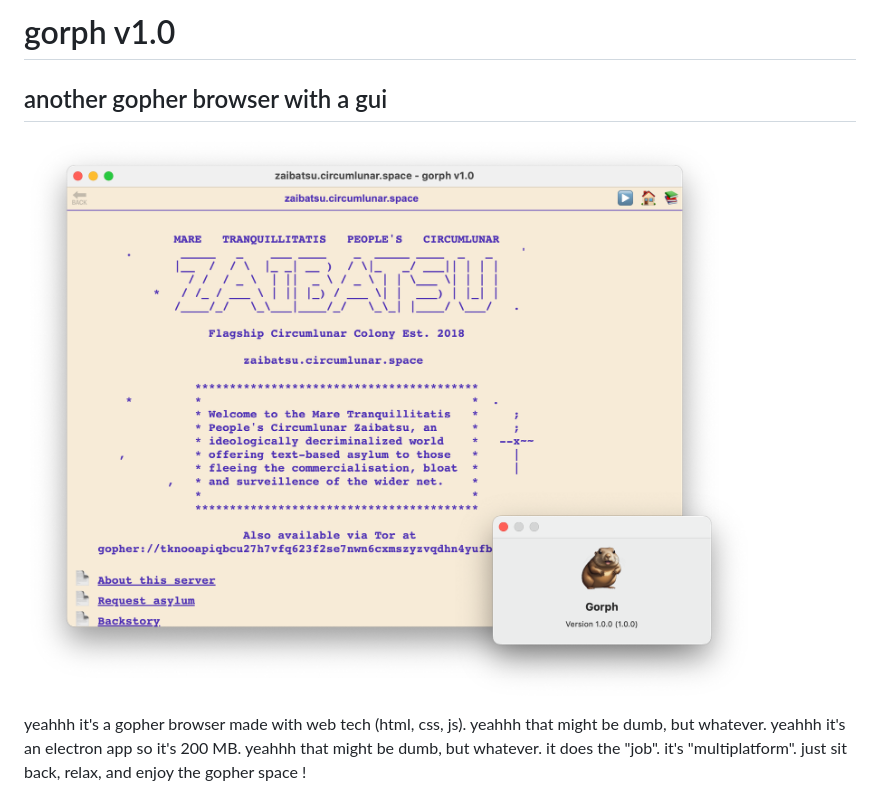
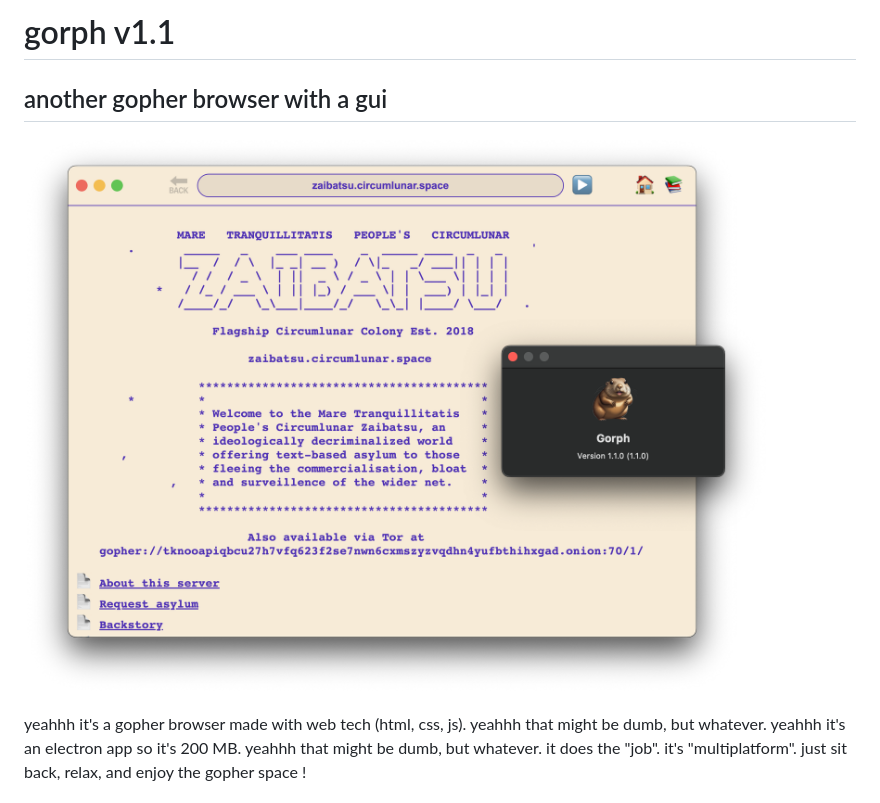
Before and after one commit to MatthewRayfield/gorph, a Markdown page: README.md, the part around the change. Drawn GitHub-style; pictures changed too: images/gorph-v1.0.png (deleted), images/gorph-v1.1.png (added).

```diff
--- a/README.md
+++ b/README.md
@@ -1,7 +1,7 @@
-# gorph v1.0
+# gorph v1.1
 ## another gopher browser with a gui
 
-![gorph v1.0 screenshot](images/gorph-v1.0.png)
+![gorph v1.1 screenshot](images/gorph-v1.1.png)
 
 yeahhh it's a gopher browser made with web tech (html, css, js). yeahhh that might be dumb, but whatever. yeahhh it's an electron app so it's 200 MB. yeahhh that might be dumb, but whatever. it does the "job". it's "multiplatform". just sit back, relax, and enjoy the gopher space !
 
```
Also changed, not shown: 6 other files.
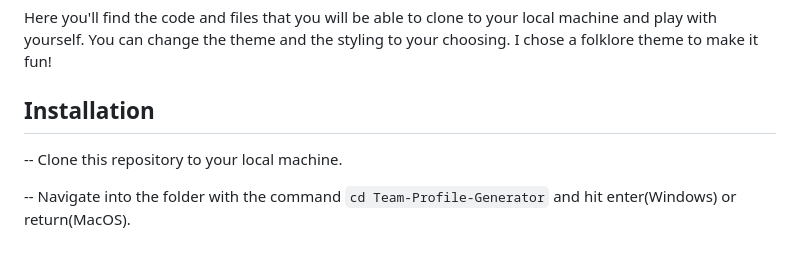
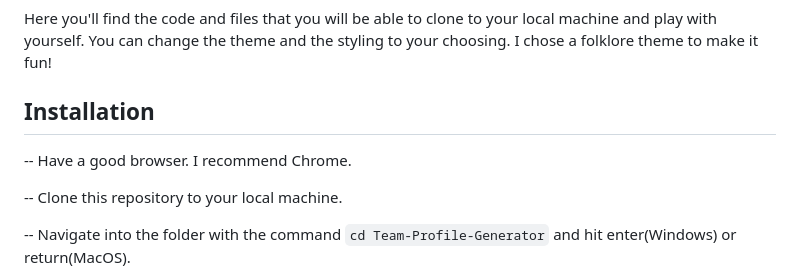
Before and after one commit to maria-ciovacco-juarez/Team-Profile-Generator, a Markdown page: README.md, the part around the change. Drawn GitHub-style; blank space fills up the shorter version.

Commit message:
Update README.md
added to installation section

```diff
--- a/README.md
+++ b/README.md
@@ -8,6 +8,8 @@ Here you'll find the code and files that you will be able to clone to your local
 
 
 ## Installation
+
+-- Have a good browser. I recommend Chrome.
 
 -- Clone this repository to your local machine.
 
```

○ ○ ○ ○ ○ ○ ○

→ Task description:
Give back the entries above exactly as they stand. Leave the images out.

→ Response:
Before and after one commit to MatthewRayfield/gorph, a Markdown page: README.md, the part around the change. Drawn GitHub-style; pictures changed too: images/gorph-v1.0.png (deleted), images/gorph-v1.1.png (added).

```diff
--- a/README.md
+++ b/README.md
@@ -1,7 +1,7 @@
-# gorph v1.0
+# gorph v1.1
 ## another gopher browser with a gui
 
-![gorph v1.0 screenshot](images/gorph-v1.0.png)
+![gorph v1.1 screenshot](images/gorph-v1.1.png)
 
 yeahhh it's a gopher browser made with web tech (html, css, js). yeahhh that might be dumb, but whatever. yeahhh it's an electron app so it's 200 MB. yeahhh that might be dumb, but whatever. it does the "job". it's "multiplatform". just sit back, relax, and enjoy the gopher space !
 
```
Also changed, not shown: 6 other files.
Before and after one commit to maria-ciovacco-juarez/Team-Profile-Generator, a Markdown page: README.md, the part around the change. Drawn GitHub-style; blank space fills up the shorter version.

Commit message:
Update README.md
added to installation section

```diff
--- a/README.md
+++ b/README.md
@@ -8,6 +8,8 @@ Here you'll find the code and files that you will be able to clone to your local
 
 
 ## Installation
+
+-- Have a good browser. I recommend Chrome.
 
 -- Clone this repository to your local machine.
 
```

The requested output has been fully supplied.